Devil’s Hopyard State Park
There are many things to do when arriving at Devil’s Hopyard State Park. Activities that are open to the public include hiking, youth camping, camping, stream fishing, bird watching, bicycling, and picnicking.
Some of the most beautiful landscapes can be found right in the park. Vista Point, which is located at the end of the Blue Trail, is a cliff that stands 150 to 175 feet above the majestic Eightmile River. Other attractions include the “mini falls”.
Much of the wildlife at the park is worth seeing. There are two different types of deer, many species of frogs, turtles, fish, fishers and many of the state’s protected bird species.

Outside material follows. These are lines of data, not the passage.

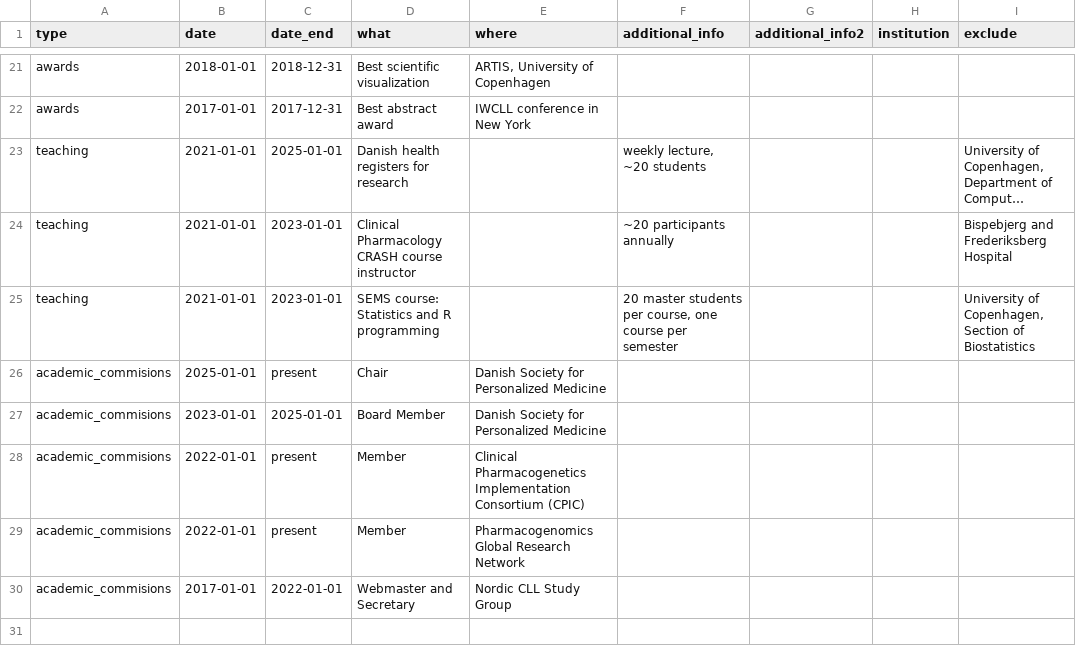
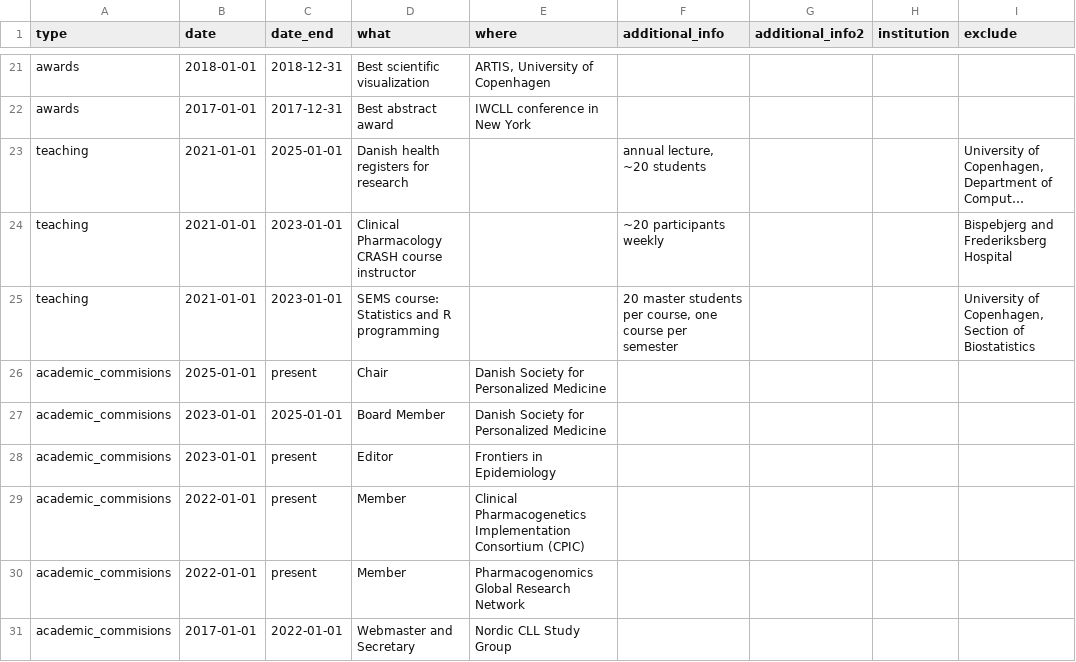
Before and after one commit to masger/CV, a CSV file: cv_data_maa_updated.csv, drawn as a sheet; only a part is shown, gaps mark what is left out; long unchanged cells end in …; the diff names each change by its address in the sheet, - before the commit and + after, or states it on an @@ line.

Commit message:
update cv-academic.pdf, cv-academic.qmd and cv_data_maa_updated.csv

```diff
--- a/cv_data_maa_updated.csv
+++ b/cv_data_maa_updated.csv
-F23 (additional_info): weekly lecture, ~20 students
+F23 (additional_info): annual lecture, ~20 students
-F24 (additional_info): ~20 participants annually
+F24 (additional_info): ~20 participants weekly
+row 28: academic_commisions | 2023-01-01 | present | Editor | Frontiers in Epidemiology
```
Also changed, not shown: 3 other files.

At some time prior to 1800, there was a malt house near a small tributary of the Eightmile River called Malt House Brook, on George Griffin’s farm. Although the malt house was abandoned prior to 1814, during the period of its operation, Griffin grew hops in a small clearing — the “hopyard” — beside the road running through the area now called Devil’s Hopyard. But the Devil’s presence in this hopyard is not so easily explained. The “devil” part focuses on the potholes near the falls, which are some of the finest examples of pothole stone formations in this section of the United States. Perfectly cylindrical, they range from inches to several feet in diameter and depth. These potholes were formed by stones moved downstream by the current and trapped in an eddy where the stone was spun around and around, wearing a depression in the rock. When the rock wore itself down, another would catch in the same hole and enlarge it. We know this now, but to the early settlers the potholes were a great mystery that they tried to explain with references to the supernatural. They thought that the Devil had passed by the falls, accidentally getting his tail wet. This made him so mad he burned holes in the stones with his hooves as he bounded away.
In 1919, the former State Park and Forest Commission obtained an 860-acre parcel located in the Millington section of East Haddam. The principal feature of the park, Chapman Falls, drops more than sixty feet over a series of steps in a Scotland Schist stone formation. The falls also once powered “Beebe’s Mills”, which were named after the original owner.